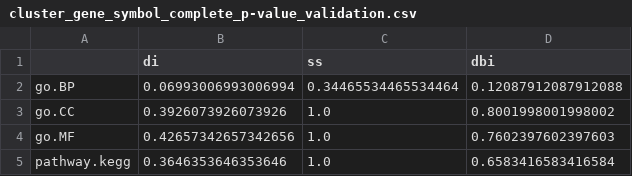
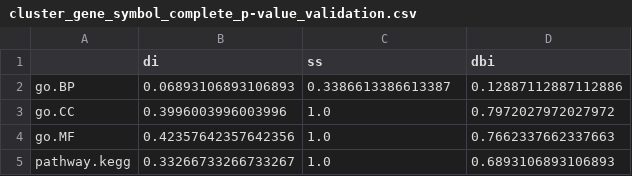
Before and after one commit to bionetslab/digest, a CSV file: tutorial/results/gene_cluster/cluster_gene_symbol_complete_p-value_validation.csv, drawn as a sheet.

```diff
--- a/tutorial/results/gene_cluster/cluster_gene_symbol_complete_p-value_validation.csv
+++ b/tutorial/results/gene_cluster/cluster_gene_symbol_complete_p-value_validation.csv
@@ -1,5 +1,5 @@
 ,di,ss,dbi
-go.BP,0.06993006993006994,0.34465534465534464,0.12087912087912088
-go.CC,0.3926073926073926,1.0,0.8001998001998002
-go.MF,0.42657342657342656,1.0,0.7602397602397603
-pathway.kegg,0.3646353646353646,1.0,0.6583416583416584
+go.BP,0.06893106893106893,0.3386613386613387,0.12887112887112886
+go.CC,0.3996003996003996,1.0,0.7972027972027972
+go.MF,0.42357642357642356,1.0,0.7662337662337663
+pathway.kegg,0.33266733266733267,1.0,0.6893106893106893
```
Also changed, not shown: tutorial/results/gene_cluster/cluster_gene_symbol_complete_input_validation.csv, 34 other files.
_____
### Work required
Retype all the material word for word while skipping any picture it contains.

### Response to the task
Before and after one commit to bionetslab/digest, a CSV file: tutorial/results/gene_cluster/cluster_gene_symbol_complete_p-value_validation.csv, drawn as a sheet.

```diff
--- a/tutorial/results/gene_cluster/cluster_gene_symbol_complete_p-value_validation.csv
+++ b/tutorial/results/gene_cluster/cluster_gene_symbol_complete_p-value_validation.csv
@@ -1,5 +1,5 @@
 ,di,ss,dbi
-go.BP,0.06993006993006994,0.34465534465534464,0.12087912087912088
-go.CC,0.3926073926073926,1.0,0.8001998001998002
-go.MF,0.42657342657342656,1.0,0.7602397602397603
-pathway.kegg,0.3646353646353646,1.0,0.6583416583416584
+go.BP,0.06893106893106893,0.3386613386613387,0.12887112887112886
+go.CC,0.3996003996003996,1.0,0.7972027972027972
+go.MF,0.42357642357642356,1.0,0.7662337662337663
+pathway.kegg,0.33266733266733267,1.0,0.6893106893106893
```
Also changed, not shown: tutorial/results/gene_cluster/cluster_gene_symbol_complete_input_validation.csv, 34 other files.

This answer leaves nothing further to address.